Li spent his time between Princeton and the University of Illinois instructing engineering and computer, science students. Following that, she became a tenured professor at Stanford in 2009.
Presently, she is serving as co-director of Stanford's Human-Centered A.I. Institute.
Li's work in this area aims to enhance the capacity of artificial intelligence for picture recognition by combining cognitive and computational neuroscience with machine learning. From January 2017 until September 2018, she worked as vice president of Google and head scientist of A.I. and machine learning at Google Cloud. During that time, she was on a sabbatical from Stanford to focus on her research.

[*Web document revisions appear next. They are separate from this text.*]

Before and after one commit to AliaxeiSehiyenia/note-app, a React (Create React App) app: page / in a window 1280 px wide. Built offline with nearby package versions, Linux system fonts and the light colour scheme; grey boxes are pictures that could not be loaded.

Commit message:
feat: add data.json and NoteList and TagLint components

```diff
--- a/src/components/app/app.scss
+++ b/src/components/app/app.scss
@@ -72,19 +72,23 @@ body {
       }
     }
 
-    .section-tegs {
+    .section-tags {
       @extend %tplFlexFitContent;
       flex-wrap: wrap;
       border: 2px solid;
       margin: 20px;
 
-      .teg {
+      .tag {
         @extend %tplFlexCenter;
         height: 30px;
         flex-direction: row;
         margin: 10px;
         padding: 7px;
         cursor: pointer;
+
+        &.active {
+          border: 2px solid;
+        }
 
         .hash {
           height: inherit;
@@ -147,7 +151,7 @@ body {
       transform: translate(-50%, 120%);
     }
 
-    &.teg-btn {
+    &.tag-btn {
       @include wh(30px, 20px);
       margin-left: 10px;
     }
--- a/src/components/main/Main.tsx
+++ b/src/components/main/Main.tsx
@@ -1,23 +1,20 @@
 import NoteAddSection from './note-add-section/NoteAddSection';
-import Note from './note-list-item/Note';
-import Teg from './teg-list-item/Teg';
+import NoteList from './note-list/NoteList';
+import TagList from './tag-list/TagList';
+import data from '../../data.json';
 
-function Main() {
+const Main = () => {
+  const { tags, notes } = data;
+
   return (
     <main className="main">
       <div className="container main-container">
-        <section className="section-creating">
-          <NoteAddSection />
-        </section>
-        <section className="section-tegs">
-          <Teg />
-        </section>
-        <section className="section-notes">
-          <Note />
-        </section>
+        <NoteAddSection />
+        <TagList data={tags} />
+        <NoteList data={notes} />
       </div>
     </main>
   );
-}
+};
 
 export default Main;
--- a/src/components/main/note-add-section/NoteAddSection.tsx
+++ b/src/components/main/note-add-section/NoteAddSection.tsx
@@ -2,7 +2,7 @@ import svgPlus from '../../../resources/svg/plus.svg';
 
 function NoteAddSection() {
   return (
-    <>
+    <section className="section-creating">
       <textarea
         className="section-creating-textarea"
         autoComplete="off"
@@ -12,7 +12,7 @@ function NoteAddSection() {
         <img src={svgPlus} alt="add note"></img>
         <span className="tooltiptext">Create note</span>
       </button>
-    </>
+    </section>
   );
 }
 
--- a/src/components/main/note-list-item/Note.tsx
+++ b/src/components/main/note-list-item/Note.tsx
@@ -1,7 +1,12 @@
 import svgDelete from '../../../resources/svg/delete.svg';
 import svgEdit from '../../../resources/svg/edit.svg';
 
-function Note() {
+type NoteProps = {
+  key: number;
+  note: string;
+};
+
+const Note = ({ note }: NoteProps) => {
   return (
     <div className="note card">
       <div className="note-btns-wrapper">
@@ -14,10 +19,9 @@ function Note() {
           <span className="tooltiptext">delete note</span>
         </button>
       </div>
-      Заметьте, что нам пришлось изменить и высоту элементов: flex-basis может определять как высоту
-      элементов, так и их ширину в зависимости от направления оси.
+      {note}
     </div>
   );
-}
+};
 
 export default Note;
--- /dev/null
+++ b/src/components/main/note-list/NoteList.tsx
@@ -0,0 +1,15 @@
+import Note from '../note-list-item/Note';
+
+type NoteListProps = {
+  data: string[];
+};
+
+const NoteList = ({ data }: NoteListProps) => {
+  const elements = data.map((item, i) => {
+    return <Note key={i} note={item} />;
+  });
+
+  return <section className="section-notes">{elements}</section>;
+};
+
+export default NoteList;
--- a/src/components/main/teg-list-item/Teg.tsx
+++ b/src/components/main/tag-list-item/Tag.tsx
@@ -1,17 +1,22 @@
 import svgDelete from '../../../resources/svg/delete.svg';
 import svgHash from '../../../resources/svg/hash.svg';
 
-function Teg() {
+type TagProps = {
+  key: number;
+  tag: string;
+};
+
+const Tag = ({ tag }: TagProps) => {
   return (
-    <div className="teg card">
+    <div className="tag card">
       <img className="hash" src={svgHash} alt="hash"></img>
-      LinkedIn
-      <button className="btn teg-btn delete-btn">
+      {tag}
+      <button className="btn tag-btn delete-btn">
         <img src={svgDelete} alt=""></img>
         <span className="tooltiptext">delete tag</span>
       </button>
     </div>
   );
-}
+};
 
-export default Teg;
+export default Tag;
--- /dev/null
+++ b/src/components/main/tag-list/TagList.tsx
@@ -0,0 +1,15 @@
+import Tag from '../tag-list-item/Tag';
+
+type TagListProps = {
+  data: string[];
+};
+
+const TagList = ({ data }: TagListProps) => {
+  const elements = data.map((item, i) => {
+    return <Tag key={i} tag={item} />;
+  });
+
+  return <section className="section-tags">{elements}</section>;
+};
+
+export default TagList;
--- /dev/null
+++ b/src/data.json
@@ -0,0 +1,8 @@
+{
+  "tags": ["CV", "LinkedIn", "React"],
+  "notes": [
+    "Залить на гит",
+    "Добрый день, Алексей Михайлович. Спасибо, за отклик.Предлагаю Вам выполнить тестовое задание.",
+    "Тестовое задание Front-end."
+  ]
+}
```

In 2017, Li co-founded AI4ALL with Olga Russakovsky, a student in Li's Ph.D. program. Intending to expand representation from underrepresented groups in the A.I. industry, AI4ALL is a nonprofit organization that provides educational opportunities, recruitment, mentoring, and training to students from those groups. AI4ALL has collaborated with experts from institutions including Stanford and Carnegie Mellon, as well as groups like Black Girls Code and Girls Who Code. It currently runs summer camps in 16 different cities across the United States.
Ellen Pao's mother is a computer engineer at the University of Pennsylvania, and she taught her daughter how to code when she was ten years old. Pao attended Princeton University, earning a BSEE in electrical engineering and a diploma in public administration. In addition to her MBA, she has a J.D. from Harvard Law School.
Pao joined Kleiner Perkins Caufield & Byers, a San Francisco venture capital firm, after working for several Silicon Valley startups, including WebTV and BEA Systems. She filed a lawsuit against the organization, claiming that she had been the victim of discrimination because of her gender.
By 2014, he had been promoted to temporary CEO. Pao, an activist for women's rights and the transformation of corporate culture, has banned "revenge porn" and unauthorized nude photographs from the website Reddit. Many competing social media sites quickly followed suit.
Pao later left Reddit to create Project Include with other tech sector women. The organization aims to combat prejudice against women in the I.T. industry by fostering a more welcoming and diverse work environment.